PublisherThe University of Arizona.
DescriptionA Thesis submitted to The University of Arizona College of Medicine - Phoenix in partial fulfillment of the requirements for the Degree of Doctor of Medicine.

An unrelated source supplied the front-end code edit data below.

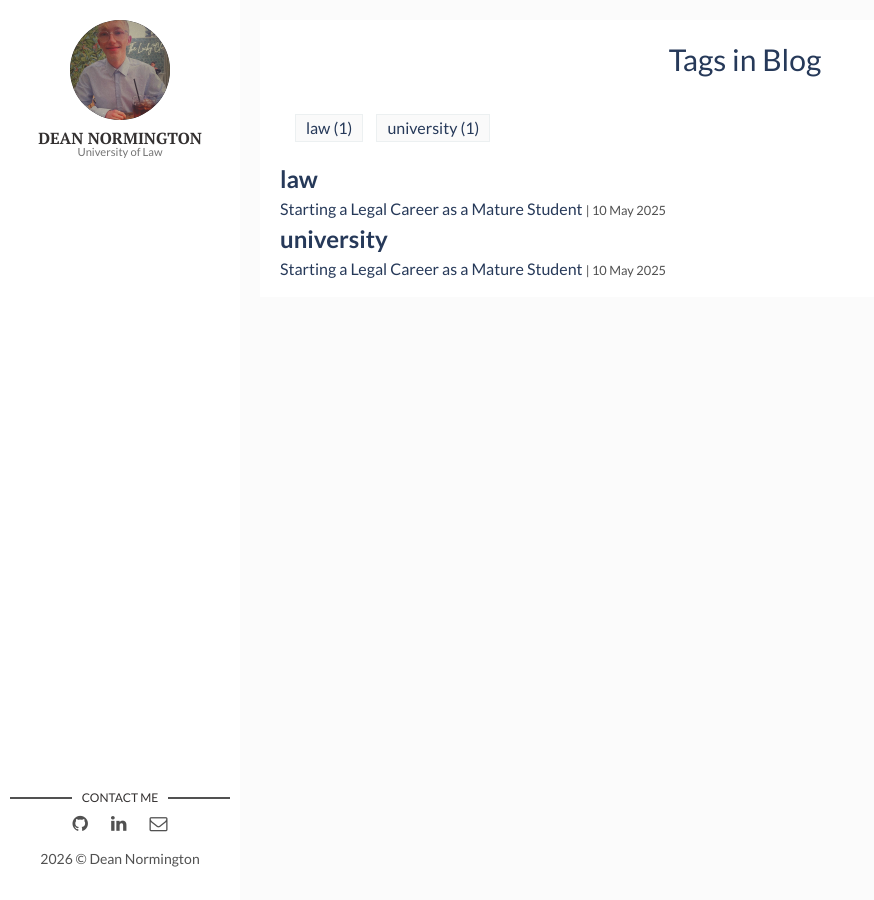
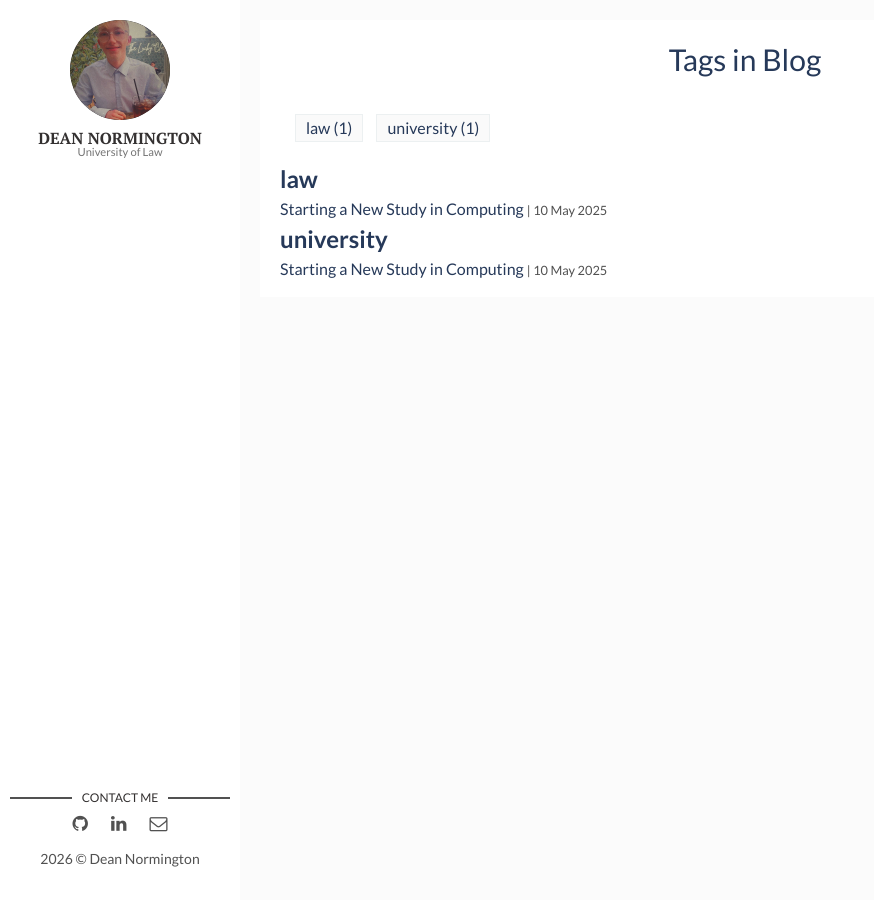
Before and after one commit to dean-js/dnormingtonlaw.uk, a Jekyll site: the page built from tags.html, in a window 1280 px wide. Shown: the whole page, without its empty margins (0-874 px from the left). Built offline with Jekyll 4.4.1, drawn with Linux system fonts in a browser that asks for light colours; some of the changed lines change nothing that is shown.

Commit message:
changes to blog post and css using agent chat

```diff
--- a/_posts/2025-10-05-starting-a-legal-career-as-a-mature-student.markdown
+++ b/_posts/2025-10-05-starting-a-legal-career-as-a-mature-student.markdown
@@ -1,6 +1,6 @@
 ---
 layout: post
-title: Starting a Legal Career as a Mature Student
+title: Starting a New Study in Computing
 date: 2025-05-10 17:05:00 +0000
 description:
 img: # Add image post (optional)
@@ -10,8 +10,8 @@
 
 ## This is a heading
 
-As a mature student at 25 I made the initial change from IT and unpaid care work to taking up a Access to HE course during lockdown debating the treatment of offenders when arrested by the police watching police interceptors with my grandmother. While maintaing the caring duties she suggested I should go back to studying and take a course, it was after the lockdown had been lifted I took the advice, applied to college, and passed my access to HE and gaining a placement at unviersity which I am currently studying my first year as a mature student who has no legal connections and little legal knowledge, embracing the elements of studying and adapting to a legal career has been quite the change and with this portfolio I can document this journey.
+As a mature student at 25 I made the initial change from law to computing after a careers meeting and some personal realisations being able to set aside certain morals and personal views I could not plus I enjoyed the creativity behind previous IT study academically and in my personal life, throughout school i was never accepted onto computer science or coding courses due to grades as time has gone on I have used my own personal time to try and learn
 
-As a new change in life I wanted to take this oppurtunity as a fresh start, do things diffeently and have a outlook while also bringing skills forward from non-legal work and experience that other may not be able to bring to the table and enhance overall personal development and commit to more self reflection.
+As a new change in life I wanted to take this oppurtunity as a fresh start, do things diffeently and have a outlook while also bringing skills forward from previous study and experience that others may not be able to bring to the table and enhance overall personal development and commit to more self reflection. I have recently gained a placement on computing course which should hopefully start the platfrom to having academic credibility in computing and coding aswell as having a protfolio of projects to showcase understanding knoweldge
 
-My goal with this website overall not only to showcase myself as a person and to enhance network and potential work oppurtunities and collaborations but also enhance other soft-skills while helping other students who may be experiencing similar issues, I hope the content on this website will help others in the future.
+My goal with this website overall not only to showcase myself as a person and to enhance network and potential work oppurtunities and collaborations but also enhance other soft-skills and coding while showcasing the highs and lows of someone who does not come from the traditional background through blog posts not being able to acess the same oppurtunties as others due to academic setbacks this website and various projects being a reminder and living proof in the end it was possible.
```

AbstractIntroduction: In recent years, there has been an increase in personal belief exemption and a corresponding decrease in vaccination coverage for school-required vaccines among children in Maricopa County. Trends in personal belief exemption (PBE) as well as documented immunity to measles, mumps, rubella (MMR) was reviewed retrospectively for four consecutive academic years among Maricopa County kindergarten and sixth grade students. Methods: Data of immunization coverage was obtained online via the publicly available Arizona Reporting Schools Coverage Report for the represented years. Data from 1,280 schools was available for analysis from 2015-2016, 1,298 schools from 2016-2017, 1,281 schools from 2017- 2018, and 1,280 schools from 2018-2019. This data was stratified based on school type (public, charter, private) and free and reduced lunch subsidy was used as a surrogate of socioeconomic status for each participating school. Results: Overall, for every increase in academic year, there was an increase in PBE to at least one required immunization and an increase in PBE to all required immunizations by 0.43% and 0.5%, respectively. For each increase in academic year, there was a decrease in documented MMR immunity by 0.26%. Higher rates of exemption were seen in charter and private schools when compared to public schools. Additionally, parents of children attending schools utilizing less free and reduced lunch subsidy have a higher tendency to exempt their children from schoolrequired vaccinations. Conclusion: These results demonstrate a growing need to limit personal belief exemptions as the lack of vaccination coverage continues to threaten the health of Maricopa County children.